Snowden, who’s tech-geek white, and whose name itself implies whiteness, is first filmed wearing a white T-shirt and sitting on a bed with white sheets and leaning against a white cushiony headboard. Poitras says she initially hated all the white but now feels it works. George Packer compares Snowden here to “a figure in some obscure ritual, being readied for sacrifice.” Me, I was just hoping it wasn’t some precious arty thing: that he starts out wearing white and gradually gets dark. Which is kinda what happens.
The white T-shirt is his uniform for the first few days of interviews. Then, as stories break, we see him in a gray T-shirt, then a grayer dress shirt. By the time he leaves the hotel room, a hunted man, he’s wearing a black shirt and a black jacket.
Intentional? God, I hope not.
I know. Snowden didn’t want this to be about personality and here I am talking hair gel and T-shirts. I’m part of the problem.
I was part of the problem earlier, since I was somewhat dismissive of Snowden’s revelations. The NSA is gathering data on all of us? So safety in numbers, right? Right. Unless, of course, the federal government decides to target you and glean what info they can from that metadata. According to Glenn Greenwald, who has a new NSA whistleblower, 1.2 million (Americans or anyone?) are on the NSA’s watchlist.
For all the good this doc does, we’re still not getting the post-9/11 discussion we need. What I wrote at the end of my review of Jeremy Scahill’s “Dirty Wars” is still relevant. It’s freedom vs. safety, or, in the language here, privacy vs. security, and the post-9/11 argument is that we can’t have both. The deeper argument is: Are we giving up one (privacy) for only the illusion of the other (security)? Or this: Are we simply giving up someone else’s privacy (the 1.2 million) for the sake of our own security—real or imagined?
To me, the discussion begins here; I don’t know where it ends.
Snowden, whose code name is “Citizenfour,” picked both Greenwald and Poitras as his contacts because both are on the watchlist. We get maybe 10 minutes leading up to the June 2013 interviews, and then nearly an hour in that claustrophobic hotel room.
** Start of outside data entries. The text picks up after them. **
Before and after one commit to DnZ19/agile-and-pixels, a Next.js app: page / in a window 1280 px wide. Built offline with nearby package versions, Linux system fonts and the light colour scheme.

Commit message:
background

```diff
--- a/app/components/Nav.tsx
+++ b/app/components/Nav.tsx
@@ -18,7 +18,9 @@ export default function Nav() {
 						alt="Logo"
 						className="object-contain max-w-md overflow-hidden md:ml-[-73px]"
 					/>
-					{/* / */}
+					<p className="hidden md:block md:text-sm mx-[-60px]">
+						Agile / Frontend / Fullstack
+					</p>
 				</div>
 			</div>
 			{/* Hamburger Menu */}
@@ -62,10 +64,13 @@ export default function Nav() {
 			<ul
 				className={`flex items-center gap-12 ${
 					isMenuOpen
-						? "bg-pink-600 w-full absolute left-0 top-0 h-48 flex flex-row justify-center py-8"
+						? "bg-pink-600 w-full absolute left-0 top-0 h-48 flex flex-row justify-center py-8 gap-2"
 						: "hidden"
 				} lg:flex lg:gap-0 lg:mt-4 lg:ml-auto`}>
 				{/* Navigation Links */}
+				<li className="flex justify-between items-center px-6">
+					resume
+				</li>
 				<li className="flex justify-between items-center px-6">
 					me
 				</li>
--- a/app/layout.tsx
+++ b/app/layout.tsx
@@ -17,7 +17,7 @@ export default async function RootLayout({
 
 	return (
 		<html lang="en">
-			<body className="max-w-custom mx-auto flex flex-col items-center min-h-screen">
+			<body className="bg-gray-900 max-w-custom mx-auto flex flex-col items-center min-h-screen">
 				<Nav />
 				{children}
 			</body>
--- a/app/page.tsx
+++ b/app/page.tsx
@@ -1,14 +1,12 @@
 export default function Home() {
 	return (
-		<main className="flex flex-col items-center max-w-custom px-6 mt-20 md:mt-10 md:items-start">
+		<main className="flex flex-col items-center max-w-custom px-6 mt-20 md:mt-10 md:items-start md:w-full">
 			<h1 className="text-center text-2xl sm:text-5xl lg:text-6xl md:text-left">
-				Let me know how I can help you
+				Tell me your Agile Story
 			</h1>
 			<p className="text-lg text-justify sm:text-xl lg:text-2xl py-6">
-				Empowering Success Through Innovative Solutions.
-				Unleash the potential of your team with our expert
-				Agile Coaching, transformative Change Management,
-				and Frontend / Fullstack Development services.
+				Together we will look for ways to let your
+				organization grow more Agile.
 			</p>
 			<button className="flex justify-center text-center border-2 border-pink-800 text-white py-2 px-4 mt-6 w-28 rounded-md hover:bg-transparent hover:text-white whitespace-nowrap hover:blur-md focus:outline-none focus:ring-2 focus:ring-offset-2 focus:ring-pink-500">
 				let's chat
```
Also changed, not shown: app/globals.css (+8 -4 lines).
Then Greenwald drops away—shadowed everywhere by the media—and he’s replaced by an international human rights lawyer, who spirits Snowden away. Poitras films him leaving the room, and that’s it. Then he’s gone. Off to ... where was it again? Brazil? But stuck in Moscow.
There are a few missed opportunities here. I laughed out loud at footage of Piers Morgan grilling a federal official about the awfulness of intruding upon privacy—as if he’d never been an editor for News of the World. Who isn’t spying on us? If it’s not governments, it’s the media; if not the media, corporations. We’re being spied on by algorithms. Search for a book on one site and it’ll pop up as an ad on another. Maybe the notion of privacy itself will become an outmoded concept in the digital age.
Then there’s the ending. We visit Snowden briefly in Moscow, where he’s now living with his girlfriend. Glenn Greenwald brings him up to date on all he’s learned, but writes down, rather than speaks, the most relevant material, since they all assume he’s being bugged. By Moscow? By us? By Murdoch? But the questions I’d like to ask Edward Snowden aren’t asked. What’s it like being so plugged in—as he was at the NSA—and then being completely unplugged, as he is now? Did he think the reaction of the world was commensurate with the problem as he saw it? I’d ask “The Insider” questions: Was it worth it? If he could go back, would he still come forward? Would he still blow the whistle?
Are we worth it?
These are some of the thoughts I had as I left the theater. Also this: the terrorists won.